1/1 Plain: Plain weave is the most commonly used weave in the weaving industry.
The principle involved in the construction of plain cloth is the interlacement of any two continuous threads either warp or weft in an exactly contrary manner to each other, with every thread in each series
passing alternately under and over consecutive threads of other series interlaces uniformly throughout the fabric. By this plan of interlacement, every thread in each series interlaces with every thread in the
other series to the maximum extent, thereby producing a comparatively firm and strong texture of cloth.
Set of the Warp Yarns, skipping one warp yarn alternatively, making up and down movement one by one creates a shed and this is what being done in plain weave. It means 50 % of total Warp Yarns remains up and rest of
50 % of them remains down always.
A complete unit of the plain weave occupies only two ends of warp yarns and two picks of weft yarns.
2/2 Matt: In case of regular matt weave, the plain weave is extended equally in the warp and weft directions in bunch of 2 or 3 or 4 warp and weft yarns.
Twill Weave: Twill weave is done by passing the weft yarn under the 2 or more warp yarns and then over the one warp yarn and so on. Twill weave distinguishes from other weaves is because of the presence
of visible diagonal lines that run across the width of the woven fabric.
Satin and Sateen Weaves: Satin is the Warp faced rearranged twill and Sateen is the Weft faced rearranged twill.
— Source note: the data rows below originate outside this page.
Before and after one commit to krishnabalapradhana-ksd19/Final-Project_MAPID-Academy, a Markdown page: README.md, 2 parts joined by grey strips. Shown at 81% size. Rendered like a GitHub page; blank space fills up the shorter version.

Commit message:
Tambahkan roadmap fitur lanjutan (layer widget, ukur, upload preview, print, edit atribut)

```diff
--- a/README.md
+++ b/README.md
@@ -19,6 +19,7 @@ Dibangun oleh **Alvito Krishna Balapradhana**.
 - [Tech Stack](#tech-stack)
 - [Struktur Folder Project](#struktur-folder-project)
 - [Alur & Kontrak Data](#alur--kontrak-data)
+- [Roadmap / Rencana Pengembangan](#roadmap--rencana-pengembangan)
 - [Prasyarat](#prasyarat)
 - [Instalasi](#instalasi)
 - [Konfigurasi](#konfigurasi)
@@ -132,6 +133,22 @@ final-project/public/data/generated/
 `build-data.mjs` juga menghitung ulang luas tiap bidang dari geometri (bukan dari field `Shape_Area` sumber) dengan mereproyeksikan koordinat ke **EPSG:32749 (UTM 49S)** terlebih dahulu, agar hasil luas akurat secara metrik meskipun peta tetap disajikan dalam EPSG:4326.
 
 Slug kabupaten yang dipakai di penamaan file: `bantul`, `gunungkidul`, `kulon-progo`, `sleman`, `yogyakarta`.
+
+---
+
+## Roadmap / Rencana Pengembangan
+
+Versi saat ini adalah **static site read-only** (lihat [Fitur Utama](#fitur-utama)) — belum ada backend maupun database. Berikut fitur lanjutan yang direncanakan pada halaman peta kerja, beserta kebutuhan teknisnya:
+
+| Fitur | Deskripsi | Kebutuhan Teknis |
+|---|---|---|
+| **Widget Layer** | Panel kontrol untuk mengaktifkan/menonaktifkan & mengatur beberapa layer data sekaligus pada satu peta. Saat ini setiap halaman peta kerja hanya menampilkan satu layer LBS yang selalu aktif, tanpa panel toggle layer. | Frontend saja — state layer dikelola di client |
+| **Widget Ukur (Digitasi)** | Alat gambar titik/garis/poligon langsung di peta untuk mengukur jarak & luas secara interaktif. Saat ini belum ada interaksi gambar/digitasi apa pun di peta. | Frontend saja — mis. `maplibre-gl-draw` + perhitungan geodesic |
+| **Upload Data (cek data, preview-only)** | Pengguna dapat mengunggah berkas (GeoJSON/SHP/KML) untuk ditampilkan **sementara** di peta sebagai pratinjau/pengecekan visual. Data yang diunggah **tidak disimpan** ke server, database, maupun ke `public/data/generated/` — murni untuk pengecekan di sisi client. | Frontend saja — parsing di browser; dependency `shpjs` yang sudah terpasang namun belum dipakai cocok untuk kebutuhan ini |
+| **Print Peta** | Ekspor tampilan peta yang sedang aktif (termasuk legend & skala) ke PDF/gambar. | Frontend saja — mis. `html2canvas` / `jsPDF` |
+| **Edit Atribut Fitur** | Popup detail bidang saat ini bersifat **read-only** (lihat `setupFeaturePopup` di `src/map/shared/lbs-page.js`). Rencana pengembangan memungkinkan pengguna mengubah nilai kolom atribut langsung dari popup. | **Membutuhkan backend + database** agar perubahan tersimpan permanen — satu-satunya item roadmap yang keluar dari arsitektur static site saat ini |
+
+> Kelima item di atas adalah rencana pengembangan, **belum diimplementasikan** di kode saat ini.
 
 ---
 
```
Thus satin is the reverse side of the Sateen weave. The highlighted feature of
these weaves are their brightness / lustrous appearance and smoothness.